Alexandrumarian wrote:I will soon receive a new PF86 frame and install Campy cups.
While in the past I have advocated for Loctite 609 for PF30/PF86 applications, that was based on bottom bracket shells with alloy inserts. Based on my experience with my 2016 Scott Solace Disc, which has an all carbon bottom bracket shell, I am going to suggest you seriously consider not using any form of Loctite unless absolutely necessary! This past weekend, in order to replace hydraulic brake hose required for DA ST-9170 shifters install, I had to remove a KCNC alloy PF86 assembly which was previously installed used Loctite 609. to To remove the bottom bracket assembly, I first tried my Enduro BRT-003 tool which typically makes easy work of the removal task. Due to the retaining compound, the tool simply pulled the bearings, and so was completely ineffective at removing the cups, so I had to resort to using a Park BBT-90.3 tool and a large hammer to force one side out then the other!
Impact, with the proper tools, is the best way to "break the bond". You can use heat, but you risk softening the resins in the carbon and/or ruining the paint.
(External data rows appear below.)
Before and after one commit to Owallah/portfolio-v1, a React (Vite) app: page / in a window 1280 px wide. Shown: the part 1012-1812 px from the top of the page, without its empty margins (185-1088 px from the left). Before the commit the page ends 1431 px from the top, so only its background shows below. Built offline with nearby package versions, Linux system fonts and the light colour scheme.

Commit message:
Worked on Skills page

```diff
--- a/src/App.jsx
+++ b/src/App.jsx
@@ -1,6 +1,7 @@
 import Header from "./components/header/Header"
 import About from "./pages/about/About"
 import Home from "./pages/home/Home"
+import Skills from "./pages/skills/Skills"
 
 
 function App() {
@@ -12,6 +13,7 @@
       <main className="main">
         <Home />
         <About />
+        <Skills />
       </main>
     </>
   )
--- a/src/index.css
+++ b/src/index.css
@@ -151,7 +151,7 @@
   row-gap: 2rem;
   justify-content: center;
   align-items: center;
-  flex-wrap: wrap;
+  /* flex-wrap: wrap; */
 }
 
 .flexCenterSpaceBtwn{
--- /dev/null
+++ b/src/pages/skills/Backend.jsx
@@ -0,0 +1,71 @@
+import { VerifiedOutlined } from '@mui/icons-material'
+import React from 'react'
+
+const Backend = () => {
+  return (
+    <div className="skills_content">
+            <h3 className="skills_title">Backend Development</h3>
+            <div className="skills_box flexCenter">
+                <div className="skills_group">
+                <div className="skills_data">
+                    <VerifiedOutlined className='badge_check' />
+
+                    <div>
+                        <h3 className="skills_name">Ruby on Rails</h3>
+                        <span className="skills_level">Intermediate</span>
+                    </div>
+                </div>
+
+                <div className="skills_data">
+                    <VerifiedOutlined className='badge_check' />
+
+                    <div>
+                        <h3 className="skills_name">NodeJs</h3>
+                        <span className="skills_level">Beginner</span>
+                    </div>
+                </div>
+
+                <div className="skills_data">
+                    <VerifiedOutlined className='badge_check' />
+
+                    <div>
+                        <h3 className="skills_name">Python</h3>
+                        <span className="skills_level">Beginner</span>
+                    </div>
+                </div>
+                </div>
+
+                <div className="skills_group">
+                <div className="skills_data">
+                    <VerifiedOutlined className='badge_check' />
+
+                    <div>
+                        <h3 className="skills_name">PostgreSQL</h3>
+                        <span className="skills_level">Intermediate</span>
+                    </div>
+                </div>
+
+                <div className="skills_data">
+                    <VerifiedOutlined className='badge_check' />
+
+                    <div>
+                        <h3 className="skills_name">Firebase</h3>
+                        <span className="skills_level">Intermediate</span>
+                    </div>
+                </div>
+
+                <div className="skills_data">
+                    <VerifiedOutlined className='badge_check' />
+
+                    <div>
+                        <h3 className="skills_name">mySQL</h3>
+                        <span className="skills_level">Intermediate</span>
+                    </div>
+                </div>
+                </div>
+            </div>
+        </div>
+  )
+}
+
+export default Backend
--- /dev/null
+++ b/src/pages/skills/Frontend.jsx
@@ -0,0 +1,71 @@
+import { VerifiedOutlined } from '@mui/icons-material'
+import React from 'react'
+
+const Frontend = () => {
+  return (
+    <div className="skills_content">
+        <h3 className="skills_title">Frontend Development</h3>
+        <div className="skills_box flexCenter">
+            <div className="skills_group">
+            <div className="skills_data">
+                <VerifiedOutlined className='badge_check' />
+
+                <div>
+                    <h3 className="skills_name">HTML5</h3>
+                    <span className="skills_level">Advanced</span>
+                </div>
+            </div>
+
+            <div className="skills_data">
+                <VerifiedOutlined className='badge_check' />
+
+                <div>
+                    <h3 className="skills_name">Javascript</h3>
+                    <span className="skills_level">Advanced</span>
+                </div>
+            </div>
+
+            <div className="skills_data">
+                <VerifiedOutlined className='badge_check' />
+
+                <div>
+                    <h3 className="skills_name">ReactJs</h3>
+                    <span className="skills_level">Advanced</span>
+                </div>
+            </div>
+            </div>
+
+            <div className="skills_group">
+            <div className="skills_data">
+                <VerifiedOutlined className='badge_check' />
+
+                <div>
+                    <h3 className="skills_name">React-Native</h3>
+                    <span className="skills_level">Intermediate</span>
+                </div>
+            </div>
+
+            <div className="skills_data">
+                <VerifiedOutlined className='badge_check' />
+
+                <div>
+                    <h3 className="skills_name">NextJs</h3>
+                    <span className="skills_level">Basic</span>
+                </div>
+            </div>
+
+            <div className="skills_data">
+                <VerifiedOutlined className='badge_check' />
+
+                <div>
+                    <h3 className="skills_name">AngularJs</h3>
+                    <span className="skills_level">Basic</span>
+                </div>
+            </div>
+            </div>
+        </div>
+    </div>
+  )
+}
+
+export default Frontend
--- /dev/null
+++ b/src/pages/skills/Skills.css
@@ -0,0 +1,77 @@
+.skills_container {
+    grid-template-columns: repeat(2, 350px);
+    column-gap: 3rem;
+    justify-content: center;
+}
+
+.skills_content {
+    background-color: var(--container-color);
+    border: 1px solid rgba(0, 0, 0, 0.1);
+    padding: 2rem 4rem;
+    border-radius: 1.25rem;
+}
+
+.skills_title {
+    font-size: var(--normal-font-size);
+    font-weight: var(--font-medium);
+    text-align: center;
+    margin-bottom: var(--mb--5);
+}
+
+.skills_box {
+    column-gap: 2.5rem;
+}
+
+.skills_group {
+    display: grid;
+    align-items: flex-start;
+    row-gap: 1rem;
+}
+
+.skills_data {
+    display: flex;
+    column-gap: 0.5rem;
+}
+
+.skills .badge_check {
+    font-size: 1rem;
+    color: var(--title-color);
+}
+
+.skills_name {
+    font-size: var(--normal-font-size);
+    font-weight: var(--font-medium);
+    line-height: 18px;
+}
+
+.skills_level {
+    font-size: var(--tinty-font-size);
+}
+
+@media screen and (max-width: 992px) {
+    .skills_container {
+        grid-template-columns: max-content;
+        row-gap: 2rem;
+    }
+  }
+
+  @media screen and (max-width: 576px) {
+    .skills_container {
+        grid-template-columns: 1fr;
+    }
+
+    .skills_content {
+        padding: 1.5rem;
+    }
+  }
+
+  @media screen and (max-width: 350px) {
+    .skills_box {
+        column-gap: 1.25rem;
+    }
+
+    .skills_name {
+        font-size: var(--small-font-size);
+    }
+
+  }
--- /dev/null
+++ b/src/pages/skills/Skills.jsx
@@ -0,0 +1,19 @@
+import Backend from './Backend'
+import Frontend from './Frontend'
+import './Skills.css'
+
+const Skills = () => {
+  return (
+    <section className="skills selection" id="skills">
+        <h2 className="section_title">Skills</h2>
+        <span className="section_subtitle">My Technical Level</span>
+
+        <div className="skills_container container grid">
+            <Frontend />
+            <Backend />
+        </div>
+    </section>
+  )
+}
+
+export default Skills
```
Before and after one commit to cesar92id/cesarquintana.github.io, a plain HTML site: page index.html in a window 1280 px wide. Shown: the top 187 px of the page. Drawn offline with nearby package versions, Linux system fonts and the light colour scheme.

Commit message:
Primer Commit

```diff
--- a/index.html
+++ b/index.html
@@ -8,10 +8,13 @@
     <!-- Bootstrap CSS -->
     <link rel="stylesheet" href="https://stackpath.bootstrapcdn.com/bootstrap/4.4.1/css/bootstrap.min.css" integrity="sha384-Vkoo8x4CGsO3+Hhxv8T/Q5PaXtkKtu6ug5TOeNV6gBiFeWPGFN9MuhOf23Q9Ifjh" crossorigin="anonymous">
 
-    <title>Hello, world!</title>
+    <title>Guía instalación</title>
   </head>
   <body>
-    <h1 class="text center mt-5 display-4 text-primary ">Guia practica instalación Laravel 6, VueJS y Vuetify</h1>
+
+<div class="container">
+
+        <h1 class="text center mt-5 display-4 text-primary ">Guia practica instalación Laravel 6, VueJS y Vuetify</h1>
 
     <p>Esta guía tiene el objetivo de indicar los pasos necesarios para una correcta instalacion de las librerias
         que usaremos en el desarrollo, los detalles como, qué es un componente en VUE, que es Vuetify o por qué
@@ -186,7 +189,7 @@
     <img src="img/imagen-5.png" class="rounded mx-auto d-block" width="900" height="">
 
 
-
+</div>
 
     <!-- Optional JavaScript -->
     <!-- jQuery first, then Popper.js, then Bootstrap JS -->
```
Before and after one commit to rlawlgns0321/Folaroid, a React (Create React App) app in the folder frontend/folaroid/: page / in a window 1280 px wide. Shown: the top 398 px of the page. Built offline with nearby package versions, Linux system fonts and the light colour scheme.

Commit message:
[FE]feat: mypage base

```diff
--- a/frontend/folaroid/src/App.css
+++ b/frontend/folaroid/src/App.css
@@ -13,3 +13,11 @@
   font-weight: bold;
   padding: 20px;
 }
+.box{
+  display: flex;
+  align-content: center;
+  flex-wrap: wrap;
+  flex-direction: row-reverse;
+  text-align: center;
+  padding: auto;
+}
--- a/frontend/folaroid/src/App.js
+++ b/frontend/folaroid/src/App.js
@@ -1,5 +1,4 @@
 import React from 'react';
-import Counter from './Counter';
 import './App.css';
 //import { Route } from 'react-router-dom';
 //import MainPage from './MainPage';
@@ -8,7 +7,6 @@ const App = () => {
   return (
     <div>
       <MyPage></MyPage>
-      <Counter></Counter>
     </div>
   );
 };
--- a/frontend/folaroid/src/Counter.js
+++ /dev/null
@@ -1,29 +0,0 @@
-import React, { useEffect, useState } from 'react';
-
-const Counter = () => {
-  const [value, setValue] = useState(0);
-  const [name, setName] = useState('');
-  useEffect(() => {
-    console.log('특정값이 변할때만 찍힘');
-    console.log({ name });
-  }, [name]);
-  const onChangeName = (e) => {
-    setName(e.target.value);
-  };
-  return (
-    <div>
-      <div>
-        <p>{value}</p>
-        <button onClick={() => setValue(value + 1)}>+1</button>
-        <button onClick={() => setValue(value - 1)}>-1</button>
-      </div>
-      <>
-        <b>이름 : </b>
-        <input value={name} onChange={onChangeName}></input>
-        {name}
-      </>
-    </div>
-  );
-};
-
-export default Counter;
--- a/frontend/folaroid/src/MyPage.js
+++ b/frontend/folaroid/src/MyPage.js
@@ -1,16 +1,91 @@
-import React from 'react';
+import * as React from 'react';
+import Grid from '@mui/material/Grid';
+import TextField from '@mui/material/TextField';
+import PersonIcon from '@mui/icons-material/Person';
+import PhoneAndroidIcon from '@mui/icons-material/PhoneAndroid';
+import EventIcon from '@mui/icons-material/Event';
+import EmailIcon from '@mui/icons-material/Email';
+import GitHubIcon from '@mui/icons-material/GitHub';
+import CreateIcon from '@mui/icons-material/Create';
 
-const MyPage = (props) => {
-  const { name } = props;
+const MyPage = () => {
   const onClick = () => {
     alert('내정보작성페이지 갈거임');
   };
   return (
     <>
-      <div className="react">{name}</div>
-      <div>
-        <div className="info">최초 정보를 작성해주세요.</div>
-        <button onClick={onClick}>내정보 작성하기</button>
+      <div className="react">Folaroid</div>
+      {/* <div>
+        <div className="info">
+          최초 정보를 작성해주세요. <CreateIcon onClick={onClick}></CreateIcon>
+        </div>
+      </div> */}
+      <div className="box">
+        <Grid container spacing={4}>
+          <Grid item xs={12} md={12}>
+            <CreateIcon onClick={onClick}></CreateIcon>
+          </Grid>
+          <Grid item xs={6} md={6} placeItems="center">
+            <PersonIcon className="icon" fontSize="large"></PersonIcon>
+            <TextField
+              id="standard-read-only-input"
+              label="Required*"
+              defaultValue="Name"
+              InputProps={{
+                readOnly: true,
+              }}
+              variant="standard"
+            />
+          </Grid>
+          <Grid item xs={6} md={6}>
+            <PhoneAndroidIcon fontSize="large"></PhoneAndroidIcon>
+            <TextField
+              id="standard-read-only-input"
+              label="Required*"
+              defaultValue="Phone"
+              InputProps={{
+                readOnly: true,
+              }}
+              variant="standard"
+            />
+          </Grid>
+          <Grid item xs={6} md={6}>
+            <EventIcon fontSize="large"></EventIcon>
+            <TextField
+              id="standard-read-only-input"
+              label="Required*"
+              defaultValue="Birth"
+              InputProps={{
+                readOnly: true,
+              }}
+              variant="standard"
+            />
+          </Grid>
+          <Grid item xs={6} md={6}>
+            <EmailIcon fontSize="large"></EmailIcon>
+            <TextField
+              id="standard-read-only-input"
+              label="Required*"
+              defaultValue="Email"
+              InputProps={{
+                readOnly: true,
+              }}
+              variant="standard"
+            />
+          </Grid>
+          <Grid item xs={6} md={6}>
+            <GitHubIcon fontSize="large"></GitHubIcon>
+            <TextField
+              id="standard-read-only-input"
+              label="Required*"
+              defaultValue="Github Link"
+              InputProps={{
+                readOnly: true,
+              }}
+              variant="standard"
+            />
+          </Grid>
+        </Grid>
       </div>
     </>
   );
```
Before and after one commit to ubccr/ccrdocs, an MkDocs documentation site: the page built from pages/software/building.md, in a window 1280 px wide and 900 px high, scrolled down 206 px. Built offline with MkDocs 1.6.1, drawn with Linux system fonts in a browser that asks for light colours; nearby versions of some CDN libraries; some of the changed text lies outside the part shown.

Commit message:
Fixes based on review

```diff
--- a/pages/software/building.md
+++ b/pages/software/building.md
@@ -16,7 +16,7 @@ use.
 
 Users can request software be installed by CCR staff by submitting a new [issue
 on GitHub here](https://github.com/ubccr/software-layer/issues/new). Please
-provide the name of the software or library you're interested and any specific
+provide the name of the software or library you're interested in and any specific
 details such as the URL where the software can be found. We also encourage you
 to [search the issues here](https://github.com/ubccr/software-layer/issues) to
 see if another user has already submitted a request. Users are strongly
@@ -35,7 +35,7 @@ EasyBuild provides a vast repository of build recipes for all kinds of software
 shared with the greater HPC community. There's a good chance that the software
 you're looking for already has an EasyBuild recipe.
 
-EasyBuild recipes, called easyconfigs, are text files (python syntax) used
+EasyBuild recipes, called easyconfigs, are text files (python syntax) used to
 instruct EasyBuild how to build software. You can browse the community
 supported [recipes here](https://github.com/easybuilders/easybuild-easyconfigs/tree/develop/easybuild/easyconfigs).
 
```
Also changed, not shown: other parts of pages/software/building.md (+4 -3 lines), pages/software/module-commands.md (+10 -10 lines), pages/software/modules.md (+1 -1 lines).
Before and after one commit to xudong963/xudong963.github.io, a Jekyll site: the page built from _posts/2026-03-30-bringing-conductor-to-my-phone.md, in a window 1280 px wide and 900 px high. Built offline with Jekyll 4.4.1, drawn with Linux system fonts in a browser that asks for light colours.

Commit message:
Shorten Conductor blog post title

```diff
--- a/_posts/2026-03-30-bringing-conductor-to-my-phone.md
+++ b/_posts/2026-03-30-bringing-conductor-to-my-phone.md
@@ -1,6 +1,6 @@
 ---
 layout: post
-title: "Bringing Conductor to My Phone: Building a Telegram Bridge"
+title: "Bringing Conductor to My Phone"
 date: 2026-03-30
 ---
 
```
A proper tool with a good whack is the best way to go about this. I know, it seems a bit barbaric, but it's the least damaging (unless you miss and bash your frame directly instead). The "pullers", will just want to tear away at the carbon fibers gradually, or in the case above, pull out the bearings from the cups themselves. Think about it... the bond is between the outer surface of the cups and the carbon shell and that is the bond you want to break, not the bond between the bearings and the cups.
For sure if you can get away with no Loctite, and the tolerances of the pressfit shell are very good, that is the optimal way to go, but in practice that is very rarely the case. I did not use Loctite with my C60 Threadfit system, but the tolerances are so good that it wasn't necessary. And so far, so good. But that is not the system most PF30 BB's use. Instead, they are carbon shells of varying intolerances, and thus using a retaining compound from the get go is your best insurance against a creak free system down the road.